We have a son named Charlie, NOT Charles.
Our second son (and last baby) will be here in May, and we’re not sure about names.
I like James, but my husband wants to call him Jamie. I think Jamie and Charlie are too cutesy together, and I grew up with a girl Jamie who kind of ruins the name for me. Plus, I like that we don’t have to explain what to call Charlie, so I want another name that isn’t shortened.
Kai was also on my list for Charlie, but my husband thinks it’s a little too different. And I’m not sure about it with our last name.
My husband suggested Ryan, but we know a lot of adult Ryans, including a colleague on my team, so I think it’s out.
And then my dad suggested Parker, which I loved immediately. Except it was a joke, because Charlie Parker, the jazz musician.
Our sons’ last name is hyphenated and sounds like Howl-Berk or Halberk, if you say it fast.
We keep looking at lists, but nothing sounds like our son’s name. Help!
Please read on for my response and leave your thoughtful suggestions in the comments.
Congratulations on your second son!
I hear a few factors here.
First, your style is a little more casual-cool. It sounds like your husband prefers more classic, or at least traditional, choices. That makes Charlie a great compromise.
But happily, it’s not only compromise possibility!
It also sounds like your husband prefers names that he recognizes. It’s tough to wrap our heads around what kids are really being named now, not until we have a couple years’ worth of school assemblies and soccer team rosters to draw from. Because Kai is, of course, a fast-rising Top 100 favorite. While Ryan? It’s definitely in dad-name territory, though plenty of babies are still given the name.
The other hurdle might be your surname. Sounds-like-Halberk means you probably want to avoid names ending with a, because they’ll run into the beginning. But anything with a strong B/R/K might conflict with the last syllable. So … not insurmountable, but I did find myself saying “Arlo Halberk? Hmmm … no.”
That means we’re looking for a casual-cool name with enough history to satisfy you both, and a sound that balances well with sounds-like-Halberk.
A BROTHER FOR CHARLIE
If you like Parker, I wonder if other ends-with-R names would appeal? Asher has Hebrew roots and means happy. While it’s relatively new to the US Top 100, it has plenty of history. Plus, Ash names – from Ashley to Ashton to just Ash – have been around.
I’d call Emmett homespun. It’s a capable name, at home on a hiking trail or a college lecture hall. And I like the way the -ett ending pairs with sounds-like-Halberk.
As with Asher, Finn’s history traces back over centuries and then some. It has the same casual, breezy vibe as Kai. But all of that history might make it feel a little more familiar to your husband.
Sticking with single-syllable names, it’s hard to argue that Luke is anything but traditional. The repeating hard K sound is noticeable, but Luke is such a classic choice that it’s easy to overlook.

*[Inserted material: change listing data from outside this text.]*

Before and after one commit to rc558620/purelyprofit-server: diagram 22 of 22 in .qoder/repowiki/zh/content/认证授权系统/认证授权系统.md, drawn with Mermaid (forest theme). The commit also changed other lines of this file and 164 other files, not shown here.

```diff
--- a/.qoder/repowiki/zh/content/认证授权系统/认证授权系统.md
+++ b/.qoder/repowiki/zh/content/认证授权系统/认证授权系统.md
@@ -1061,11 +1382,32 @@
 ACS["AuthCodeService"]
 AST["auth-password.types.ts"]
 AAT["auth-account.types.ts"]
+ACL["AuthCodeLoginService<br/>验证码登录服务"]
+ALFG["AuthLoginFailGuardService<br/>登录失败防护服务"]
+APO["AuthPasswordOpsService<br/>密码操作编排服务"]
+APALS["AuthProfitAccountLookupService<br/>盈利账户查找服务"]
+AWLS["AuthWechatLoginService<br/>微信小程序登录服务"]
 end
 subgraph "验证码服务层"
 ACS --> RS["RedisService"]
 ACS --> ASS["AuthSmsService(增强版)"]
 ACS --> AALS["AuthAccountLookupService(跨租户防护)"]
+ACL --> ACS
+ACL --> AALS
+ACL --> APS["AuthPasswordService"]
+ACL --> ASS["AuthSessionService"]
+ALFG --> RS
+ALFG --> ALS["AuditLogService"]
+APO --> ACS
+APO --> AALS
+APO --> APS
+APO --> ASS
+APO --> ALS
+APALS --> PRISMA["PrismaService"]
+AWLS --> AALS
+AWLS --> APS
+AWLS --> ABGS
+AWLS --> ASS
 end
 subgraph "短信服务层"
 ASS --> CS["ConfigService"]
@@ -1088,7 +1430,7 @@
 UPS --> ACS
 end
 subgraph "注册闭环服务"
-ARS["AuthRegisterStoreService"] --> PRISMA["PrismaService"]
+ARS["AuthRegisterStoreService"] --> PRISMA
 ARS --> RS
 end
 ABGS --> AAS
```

The first name that came to mind! Short like Kai, with a casual-cool energy that matches Charlie.
Maybe it’s Charlie Parker that put Miles Davis in my head, but why not Miles? It’s conventional but particularly stylish right now.
Ryan and Kai share a vowel sound. Add in a dollop of Parker and you’ll have Ryder. I’m guessing Ryder might be a little new for your husband, but it’s an established surname. (Think of golf’s Ryder Cup.) And it’s been used pretty regularly since the early 2000s.
If your firstborn is Charlie-not-Charles, could his brother be Theo-not-Theodore? Plenty traditional, but also very in step with twenty-first century naming.
CHARLIE’S BROTHER SHOULD BE …
Overall, my favorites are Max and Theo. I think they’re hitting the same notes as Charlie.
But I threw in some dark horse possibilities, too, because I can easily imagine Charlie’s brother answering to Ryder or Emmett or Finn.
We tend to try to duplicate the style of our firstborn’s name. But sometimes a new child is a chance to start fresh.